1. You-Tube. I began my present You Tube channel in July 2012, and have so far recorded 116 videos with a total of over 49,000 views. The most popular video – on the neo-Behaviourisn of Tolman and Hull – has received 3,458 views to date in 102 countries: everywhere from Croatia to Ecuador and Cameroon, but the largest number of views was in the United States (1,095). The topics covered reflect my teaching and research interests, and include the Histories of Psychology, Social Thought and Slavery, Baha’i Studies, and various aspects of World History. Some videos are closely tied to particular courses that I teach, and if I ever have sufficient time, it will be interesting to make them a more integral part of the work I give to students. I have received lots of encouraging messages from viewers, including one from a high school teacher in upstate New York who was using my videos in his Psychology course. The videos all take the conservative form of what is essentially a PowerPoint presentation with a voice-over by me. There are no fancy graphics or shots of me talking into the camera. They take quite a lot of work to make – I have to write the script, prepare the PowerPoint programme and then record the video. I sometimes include reference links, and I always seek to ensure that the information I present is accurate and up-to-date.

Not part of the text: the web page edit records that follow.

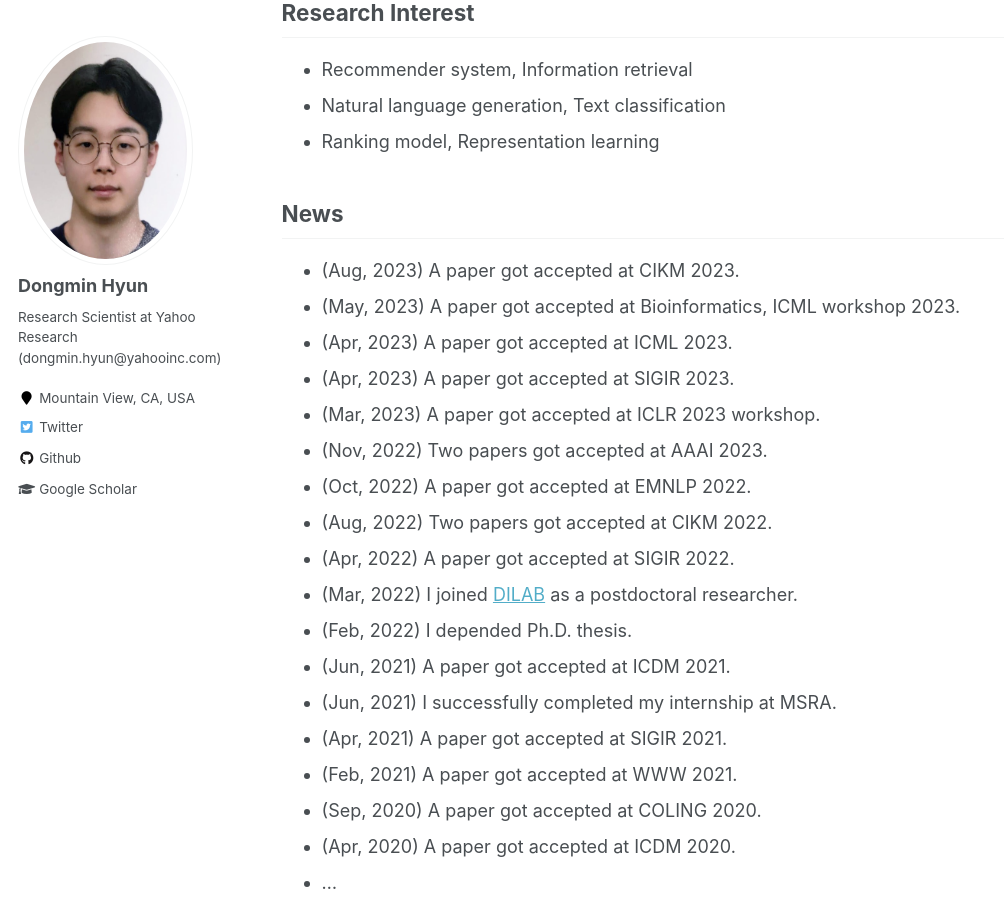
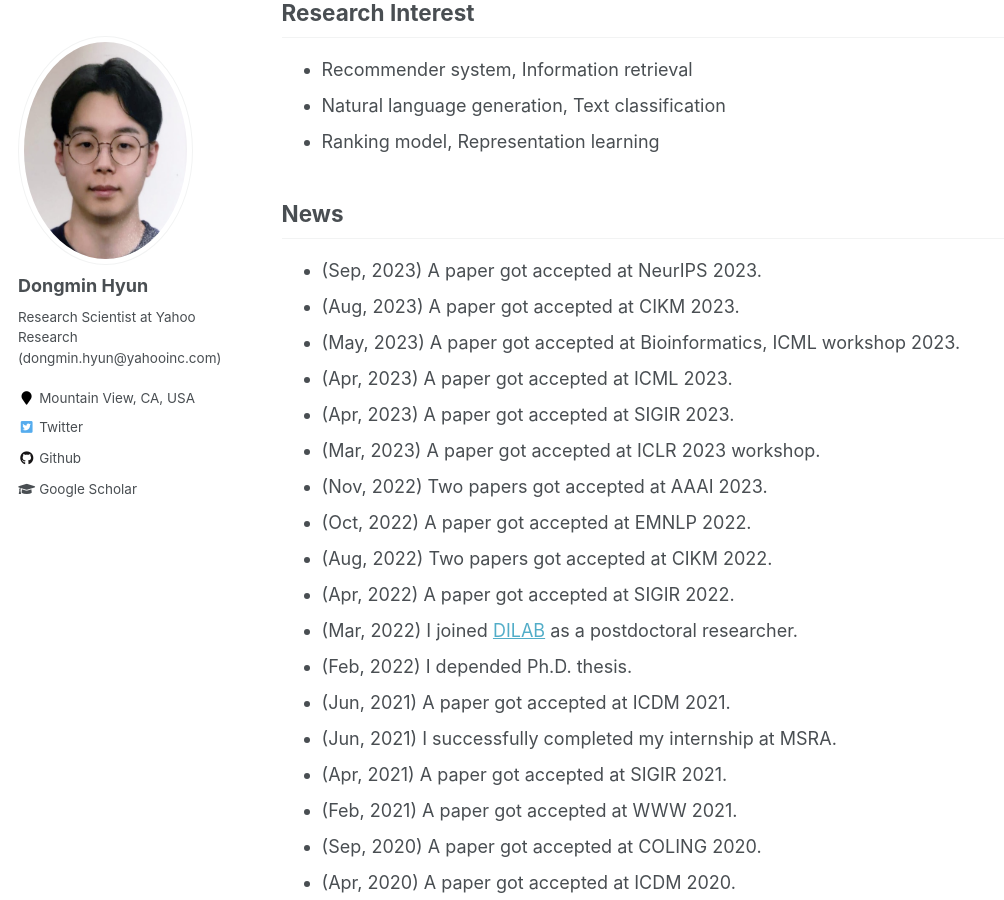
Before and after one commit to dmhyun/dmhyun.github.io, a Jekyll site: the page built from _pages/about.md, in a window 1280 px wide and 900 px high, scrolled down 436 px. Shown: the whole window, without its empty margins (0-1004 px from the left). Built offline with Jekyll 4.4.1, drawn with Linux system fonts in a browser that asks for light colours.

Commit message:
Update about.md

```diff
--- a/_pages/about.md
+++ b/_pages/about.md
@@ -19,6 +19,7 @@ Research Interest
 
 News
 -----
+- (Sep, 2023) A paper got accepted at NeurIPS 2023.
 - (Aug, 2023) A paper got accepted at CIKM 2023.
 - (May, 2023) A paper got accepted at Bioinformatics, ICML workshop 2023.
 - (Apr, 2023) A paper got accepted at ICML 2023.
```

See: ‘Peter Smith’, at https://www.youtube.com/channel/UCYjQMfPsfP3Fs7fmaeMZ75w
2. Blogsite. I started my blogspot in January 2013, and have so far made 114 posts which have received 4,854 views. Most readers are in the United States and Thailand, but again, the reach is global, with views from countries as diverse as Tunisia, Madagascar and Jamaica. As with the You-Tube videos, the topics covered relate largely to my teaching and research interests and are serious in intent.
See: ‘Peter Smith’, at https://icpetermahidol.wordpress.com/
3. Facebook. I have been experimenting for some time now with using Facebook as an educational medium, creating a number of ‘pages’ and ‘groups’ on various topics. Both consist largely of posting links to relevant academic sources and good quality journalism. The pages are easier to create but don’t encourage interactivity; the groups are much more interactive but need monitoring to keep spammers out. Pages include: ‘Early 20th Century History Links’; ‘World War I: Sources and Links’; ‘The World Today’; and ‘Psychology at Salaya’. The groups include ‘African and Middle Eastern Studies’; ‘Universities and Liberal Arts’; and ‘Social Media and Society’. Anyone is able to ‘join’ a page simply by liking it, but would-be members have to apply to join a group and be added on by an administrator (with preference given to those who seem to have bone fide identities and academic affiliations).